by Jincy IypeAug 18, 2020
Designed to withstand forest fires and heavy snowfall, Forest House conceived by American architectural firm, Faulkner Architects, sits tranquil and secluded within a luxuriant forest of Jeffrey, sugar pine, white and red fir trees, in a naturally gorgeous setting. Sitting as a low rectangular volume of concrete, steel and coloured reflective glass, Forest House is placed to minimise its impact on site, leaving a three-dimensional screen of 115 trees reaching heights of almost 27 metres, encircling it.
The gently sloped, scenic site covers an area of two acres and sits roughly 1,920 metres above sea level in Truckee’s Martis Valley near the north shore of Lake Tahoe in California, United States. The four-bedroom residential design is realised across 418 sqm divided into two levels; one of the bedrooms is placed on the ground level, accompanied by social and private areas. A staircase placed near the entry here leads to the smaller, upper level that hosts three sleeping quarters and a covered deck.
The San Francisco-based firm shares that Forest House references the texture and function of the bark of adjacent trees in its rainscreen that boasts of an ebonised surface. Built of three-by-three-inch angles spaced an inch apart, the steel rainscreen protects the vulnerable wood-framed portions of the dwelling from the elements and wildfire “like a large spark arrestor".
The elongated south-facing rectangle amasses solar energy during winters. The residential architecture is also fitted with radiant heat and enhanced glazing, mechanical electrical equipment, as well as insulation. “Low maintenance contributes to sustainability,” they state matter-of-factly.
The north is marked by the entrance accessed by a long pathway that rests parallel to the volume. Here, one encounters a translucent, frog green glass screen on a recessed front door, echoing the tone of the surrounding evergreen forest, and bathing the entry in a warm lime-yellow radiance. “Materiality and fenestration are ordered as dark light reversals that repeat the behaviour of the forest. A concealed, directional entry builds time into the arrival sequence, extending and connecting the experience to the environment. Movement in route to the entry point, parallel with the form, allows association with the dwelling prior to entering,” says Gregory Faulkner, principal architect of Faulkner Architects.
The open-plan living and dining room on the ground floor open to a covered deck that floats just above the ground, sans railings, through the south-facing sliding glass doors. This level also hosts the kitchen that flows into a cosy family room, a study and garage in the east corner as well as a master suite and a covered deck that is shaded from harsh sunlight and snow. “A modern fireplace with polished galvanised steel panels reflects the rest of the room and the inhabitants’ movements,” shares the studio.
The interior design follows an open and airy layout, filled with optimum, beige furniture and décor that reflects the woods.

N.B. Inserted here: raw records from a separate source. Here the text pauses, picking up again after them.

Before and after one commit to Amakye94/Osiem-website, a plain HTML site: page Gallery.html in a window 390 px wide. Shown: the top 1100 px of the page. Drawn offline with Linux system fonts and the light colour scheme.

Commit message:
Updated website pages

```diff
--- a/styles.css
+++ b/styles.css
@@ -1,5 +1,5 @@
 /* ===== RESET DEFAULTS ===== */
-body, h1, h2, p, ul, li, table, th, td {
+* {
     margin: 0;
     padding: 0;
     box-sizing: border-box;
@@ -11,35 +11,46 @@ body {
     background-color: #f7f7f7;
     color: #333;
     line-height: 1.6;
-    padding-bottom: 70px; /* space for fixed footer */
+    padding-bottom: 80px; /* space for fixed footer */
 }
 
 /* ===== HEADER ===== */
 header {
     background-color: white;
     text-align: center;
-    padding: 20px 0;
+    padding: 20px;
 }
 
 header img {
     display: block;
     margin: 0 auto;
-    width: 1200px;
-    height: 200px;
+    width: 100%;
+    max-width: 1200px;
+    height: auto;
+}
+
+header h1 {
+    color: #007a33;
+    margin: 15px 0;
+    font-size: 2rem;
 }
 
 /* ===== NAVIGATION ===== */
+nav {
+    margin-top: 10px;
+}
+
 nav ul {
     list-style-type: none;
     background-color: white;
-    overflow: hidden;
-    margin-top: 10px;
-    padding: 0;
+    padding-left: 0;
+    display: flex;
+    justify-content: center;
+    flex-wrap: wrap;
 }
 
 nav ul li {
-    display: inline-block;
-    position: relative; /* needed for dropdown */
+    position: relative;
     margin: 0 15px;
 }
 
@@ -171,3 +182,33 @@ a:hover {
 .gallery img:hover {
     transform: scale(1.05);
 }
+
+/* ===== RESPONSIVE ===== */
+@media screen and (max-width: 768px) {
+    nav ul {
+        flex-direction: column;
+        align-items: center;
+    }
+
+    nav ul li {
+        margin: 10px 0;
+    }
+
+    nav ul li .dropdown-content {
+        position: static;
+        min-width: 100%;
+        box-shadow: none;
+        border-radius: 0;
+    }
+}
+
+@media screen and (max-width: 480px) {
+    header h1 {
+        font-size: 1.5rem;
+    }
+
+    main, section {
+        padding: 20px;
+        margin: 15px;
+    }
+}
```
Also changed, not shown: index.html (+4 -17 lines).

Consistent materials such as cut basalt stone floors, unfinished reclaimed teak ceilings and floors, board-formed concrete, and white gypsum lend the dwelling a uniform, cosy and contemporary tone.
Light fixtures and fire sprinklers are concealed impeccably with continuous recesses in the ceilings. The sleek and dusky exterior skin is given relief via distinct three-dimensional skylights that wrap down from the roof to the wall, flooding daylight into the interiors and framing the starry skies at night.
The unambiguous architecture of Forest House, softened by its use of custom skylights, pops of coloured glass and an earthy décor, translates into a delightfully refined residence that borrows and opens itself to its scenic woodland environment.
Name: Forest House
Location: Truckee, California, United States
Area: 418.06 sqm
Architect: Faulkner Architects
Principal Architect: Gregory Faulkner
Project Manager: Breanne Penrod
Contractor: Glennwood Mountain Homes
Interior Designer: Rory Torrigiani, Natalie Zirbel
Civil Engineer: Shaw Engineering
Structural Engineer: CFBR Structural Group
Mechanical Engineer: Sugarpine Engineering
Electrical Engineer: Sugarpine Engineering
Geotechnical Engineer: NV5
Lighting: Faulkner Architects